■ Exercise instructions
Every line of the material must be reproduced exactly.

■ Input for this task
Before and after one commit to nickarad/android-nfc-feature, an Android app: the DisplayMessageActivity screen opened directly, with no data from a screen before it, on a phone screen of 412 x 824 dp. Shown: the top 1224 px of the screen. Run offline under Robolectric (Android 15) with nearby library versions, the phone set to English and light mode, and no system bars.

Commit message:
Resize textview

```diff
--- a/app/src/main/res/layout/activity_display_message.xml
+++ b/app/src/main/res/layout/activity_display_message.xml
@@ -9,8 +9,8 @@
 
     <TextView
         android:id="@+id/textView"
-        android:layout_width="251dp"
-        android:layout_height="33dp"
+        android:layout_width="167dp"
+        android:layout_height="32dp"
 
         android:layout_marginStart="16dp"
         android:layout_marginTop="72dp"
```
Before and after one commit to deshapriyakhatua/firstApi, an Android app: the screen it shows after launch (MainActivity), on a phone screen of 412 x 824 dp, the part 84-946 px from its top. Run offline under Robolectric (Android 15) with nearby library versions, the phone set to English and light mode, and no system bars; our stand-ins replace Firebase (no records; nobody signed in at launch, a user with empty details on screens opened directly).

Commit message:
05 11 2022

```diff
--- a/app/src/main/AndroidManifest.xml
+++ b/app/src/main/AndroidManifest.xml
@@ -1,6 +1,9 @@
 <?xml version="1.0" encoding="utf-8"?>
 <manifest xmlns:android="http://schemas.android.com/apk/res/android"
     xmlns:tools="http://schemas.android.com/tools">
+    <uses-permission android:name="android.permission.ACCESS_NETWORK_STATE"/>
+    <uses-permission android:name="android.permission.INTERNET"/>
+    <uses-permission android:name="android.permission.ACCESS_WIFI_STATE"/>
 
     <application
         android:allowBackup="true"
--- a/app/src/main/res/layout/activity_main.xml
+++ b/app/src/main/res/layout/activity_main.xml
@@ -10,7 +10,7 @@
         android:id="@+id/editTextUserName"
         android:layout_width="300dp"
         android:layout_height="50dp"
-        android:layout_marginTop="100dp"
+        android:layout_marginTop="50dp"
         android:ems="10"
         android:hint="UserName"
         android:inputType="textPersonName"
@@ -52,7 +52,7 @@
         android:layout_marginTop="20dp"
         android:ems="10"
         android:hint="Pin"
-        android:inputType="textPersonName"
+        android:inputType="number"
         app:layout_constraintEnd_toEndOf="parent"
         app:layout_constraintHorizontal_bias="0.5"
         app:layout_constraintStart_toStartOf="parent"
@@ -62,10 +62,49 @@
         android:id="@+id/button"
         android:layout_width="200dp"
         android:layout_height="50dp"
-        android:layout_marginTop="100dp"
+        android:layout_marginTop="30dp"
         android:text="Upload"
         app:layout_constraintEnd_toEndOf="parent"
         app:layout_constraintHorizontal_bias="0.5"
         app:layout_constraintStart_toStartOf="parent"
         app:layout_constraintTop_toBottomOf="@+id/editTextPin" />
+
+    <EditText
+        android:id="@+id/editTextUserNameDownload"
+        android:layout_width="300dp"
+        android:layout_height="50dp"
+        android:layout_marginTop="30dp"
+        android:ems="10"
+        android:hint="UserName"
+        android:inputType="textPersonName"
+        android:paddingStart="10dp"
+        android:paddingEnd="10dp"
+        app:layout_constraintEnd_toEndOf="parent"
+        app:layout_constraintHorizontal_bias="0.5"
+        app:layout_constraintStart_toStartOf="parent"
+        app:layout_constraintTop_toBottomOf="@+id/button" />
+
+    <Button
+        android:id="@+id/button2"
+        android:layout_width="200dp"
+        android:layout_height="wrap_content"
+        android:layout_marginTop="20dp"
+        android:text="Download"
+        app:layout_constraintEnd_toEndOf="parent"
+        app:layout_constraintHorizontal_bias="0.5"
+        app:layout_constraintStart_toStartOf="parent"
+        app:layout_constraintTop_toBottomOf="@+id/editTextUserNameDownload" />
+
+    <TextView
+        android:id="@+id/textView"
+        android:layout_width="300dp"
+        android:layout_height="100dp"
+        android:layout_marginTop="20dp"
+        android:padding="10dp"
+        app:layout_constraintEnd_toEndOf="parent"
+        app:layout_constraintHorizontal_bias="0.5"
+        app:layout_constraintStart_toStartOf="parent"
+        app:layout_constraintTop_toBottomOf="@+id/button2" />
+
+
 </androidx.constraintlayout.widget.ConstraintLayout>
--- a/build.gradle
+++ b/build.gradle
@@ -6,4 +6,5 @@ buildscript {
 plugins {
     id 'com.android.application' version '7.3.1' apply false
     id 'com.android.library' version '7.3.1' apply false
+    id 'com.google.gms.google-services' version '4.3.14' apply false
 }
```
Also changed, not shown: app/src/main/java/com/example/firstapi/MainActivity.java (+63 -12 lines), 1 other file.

■ Output of the task
Before and after one commit to nickarad/android-nfc-feature, an Android app: the DisplayMessageActivity screen opened directly, with no data from a screen before it, on a phone screen of 412 x 824 dp. Shown: the top 1224 px of the screen. Run offline under Robolectric (Android 15) with nearby library versions, the phone set to English and light mode, and no system bars.

Commit message:
Resize textview

```diff
--- a/app/src/main/res/layout/activity_display_message.xml
+++ b/app/src/main/res/layout/activity_display_message.xml
@@ -9,8 +9,8 @@
 
     <TextView
         android:id="@+id/textView"
-        android:layout_width="251dp"
-        android:layout_height="33dp"
+        android:layout_width="167dp"
+        android:layout_height="32dp"
 
         android:layout_marginStart="16dp"
         android:layout_marginTop="72dp"
```
Before and after one commit to deshapriyakhatua/firstApi, an Android app: the screen it shows after launch (MainActivity), on a phone screen of 412 x 824 dp, the part 84-946 px from its top. Run offline under Robolectric (Android 15) with nearby library versions, the phone set to English and light mode, and no system bars; our stand-ins replace Firebase (no records; nobody signed in at launch, a user with empty details on screens opened directly).

Commit message:
05 11 2022

```diff
--- a/app/src/main/AndroidManifest.xml
+++ b/app/src/main/AndroidManifest.xml
@@ -1,6 +1,9 @@
 <?xml version="1.0" encoding="utf-8"?>
 <manifest xmlns:android="http://schemas.android.com/apk/res/android"
     xmlns:tools="http://schemas.android.com/tools">
+    <uses-permission android:name="android.permission.ACCESS_NETWORK_STATE"/>
+    <uses-permission android:name="android.permission.INTERNET"/>
+    <uses-permission android:name="android.permission.ACCESS_WIFI_STATE"/>
 
     <application
         android:allowBackup="true"
--- a/app/src/main/res/layout/activity_main.xml
+++ b/app/src/main/res/layout/activity_main.xml
@@ -10,7 +10,7 @@
         android:id="@+id/editTextUserName"
         android:layout_width="300dp"
         android:layout_height="50dp"
-        android:layout_marginTop="100dp"
+        android:layout_marginTop="50dp"
         android:ems="10"
         android:hint="UserName"
         android:inputType="textPersonName"
@@ -52,7 +52,7 @@
         android:layout_marginTop="20dp"
         android:ems="10"
         android:hint="Pin"
-        android:inputType="textPersonName"
+        android:inputType="number"
         app:layout_constraintEnd_toEndOf="parent"
         app:layout_constraintHorizontal_bias="0.5"
         app:layout_constraintStart_toStartOf="parent"
@@ -62,10 +62,49 @@
         android:id="@+id/button"
         android:layout_width="200dp"
         android:layout_height="50dp"
-        android:layout_marginTop="100dp"
+        android:layout_marginTop="30dp"
         android:text="Upload"
         app:layout_constraintEnd_toEndOf="parent"
         app:layout_constraintHorizontal_bias="0.5"
         app:layout_constraintStart_toStartOf="parent"
         app:layout_constraintTop_toBottomOf="@+id/editTextPin" />
+
+    <EditText
+        android:id="@+id/editTextUserNameDownload"
+        android:layout_width="300dp"
+        android:layout_height="50dp"
+        android:layout_marginTop="30dp"
+        android:ems="10"
+        android:hint="UserName"
+        android:inputType="textPersonName"
+        android:paddingStart="10dp"
+        android:paddingEnd="10dp"
+        app:layout_constraintEnd_toEndOf="parent"
+        app:layout_constraintHorizontal_bias="0.5"
+        app:layout_constraintStart_toStartOf="parent"
+        app:layout_constraintTop_toBottomOf="@+id/button" />
+
+    <Button
+        android:id="@+id/button2"
+        android:layout_width="200dp"
+        android:layout_height="wrap_content"
+        android:layout_marginTop="20dp"
+        android:text="Download"
+        app:layout_constraintEnd_toEndOf="parent"
+        app:layout_constraintHorizontal_bias="0.5"
+        app:layout_constraintStart_toStartOf="parent"
+        app:layout_constraintTop_toBottomOf="@+id/editTextUserNameDownload" />
+
+    <TextView
+        android:id="@+id/textView"
+        android:layout_width="300dp"
+        android:layout_height="100dp"
+        android:layout_marginTop="20dp"
+        android:padding="10dp"
+        app:layout_constraintEnd_toEndOf="parent"
+        app:layout_constraintHorizontal_bias="0.5"
+        app:layout_constraintStart_toStartOf="parent"
+        app:layout_constraintTop_toBottomOf="@+id/button2" />
+
+
 </androidx.constraintlayout.widget.ConstraintLayout>
--- a/build.gradle
+++ b/build.gradle
@@ -6,4 +6,5 @@ buildscript {
 plugins {
     id 'com.android.application' version '7.3.1' apply false
     id 'com.android.library' version '7.3.1' apply false
+    id 'com.google.gms.google-services' version '4.3.14' apply false
 }
```
Also changed, not shown: app/src/main/java/com/example/firstapi/MainActivity.java (+63 -12 lines), 1 other file.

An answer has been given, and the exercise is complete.